Former prime minister Malcolm Turnbull has lobbed a stinging critique of his successor Scott Morrison’s handling of the bushfire crisis, saying his conduct is “not consistent with the way in which [a] prime minister would or should act.”
- Malcolm Turnbull said he could not understand Scott Morrison’s actions during the bushfire crisis
- The former prime minister also took aim at world leaders such as Donald Trump for failing to act on climate change
- Mr Turnbull has previously criticised former prime ministers for their running commentary on politics
In two wide-ranging interviews with the BBC, Mr Turnbull took aim at US President Donald Trump — labelling him the “world’s greatest climate change denier” — and said Australia needed to do more to cut its carbon emissions and be a world leader on tackling the environmental threat posed by climate change.
But his comments about his successor have raised eyebrows in Canberra, as he argued Scott Morrison’s leadership during the bushfire emergency had been lacking.
The former prime minister said he had known Mr Morrison for two decades, but could not explain his conduct.

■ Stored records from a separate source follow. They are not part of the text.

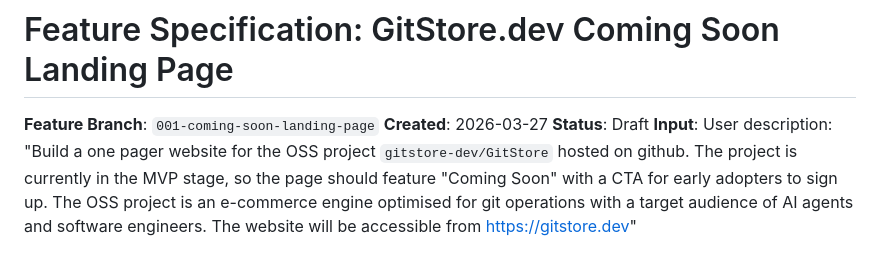
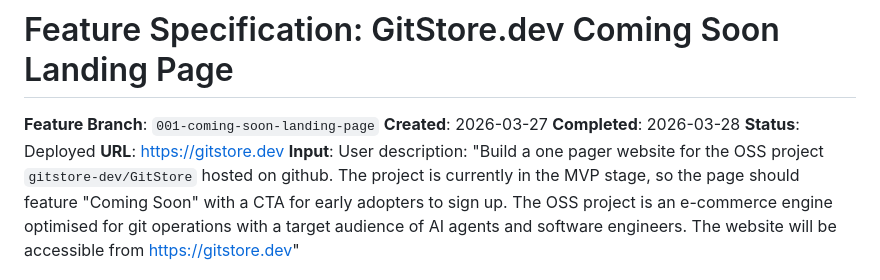
Before and after one commit to gitstore-dev/gitstore.dev, a Markdown page: specs/001-coming-soon-landing-page/spec.md, the part around the change. Rendered like a GitHub page.

```diff
--- a/specs/001-coming-soon-landing-page/spec.md
+++ b/specs/001-coming-soon-landing-page/spec.md
@@ -2,7 +2,9 @@
 
 **Feature Branch**: `001-coming-soon-landing-page`
 **Created**: 2026-03-27
-**Status**: Draft
+**Completed**: 2026-03-28
+**Status**: Deployed
+**URL**: https://gitstore.dev
 **Input**: User description: "Build a one pager website for the OSS project `gitstore-dev/GitStore` hosted on github. The project is currently in the MVP stage, so the page should feature "Coming Soon" with a CTA for early adopters to sign up. The OSS project is an e-commerce engine optimised for git operations with a target audience of AI agents and software engineers. The website will be accessible from https://gitstore.dev"
 
 ## Clarifications
```
Also changed, not shown: specs/001-coming-soon-landing-page/tasks.md (+13 -13 lines).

“Everybody knew we’re in a very dry time, and as a consequence, the fire season was likely to be very bad,” Mr Turnbull said.
“So rather than doing what a leader should do, and preparing people for that, he downplayed it and then of course chose to go away on holiday in Hawaii at the peak of the crisis.
“It’s just not consistent with the way in which [a] prime minister would or should act.”
Upon leaving politics, Mr Turnbull had criticised interjections on party policy and political performance by former prime ministers Tony Abbott and Kevin Rudd, labelling them “miserable ghosts”.
His autobiography is due to be released in late April.
Mr Turnbull urged the Federal Government to do more to tackle climate change, accusing right-wing think tanks and Rupert Murdoch’s media empire of fuelling “climate denialism”.
“If a country like Australia is not prepared to grapple with this issue seriously, itself being in the front line of the consequences and being an advanced, prosperous, technologically sophisticated country with the means to do so, then why would other countries take the issue as seriously as they should?” he told the BBC.
In response, senior Government sources pointed to comments Mr Turnbull made in March 2018 after fires on the New South Wales south coast, where he was questioned as to the role of climate change on bushfires.
“You can’t attribute any particular event, whether it’s a flood or fire or a drought or a storm, to climate change,” he said at the time.
“We are the land of droughts and flooding rains, we’re the land of bushfires.”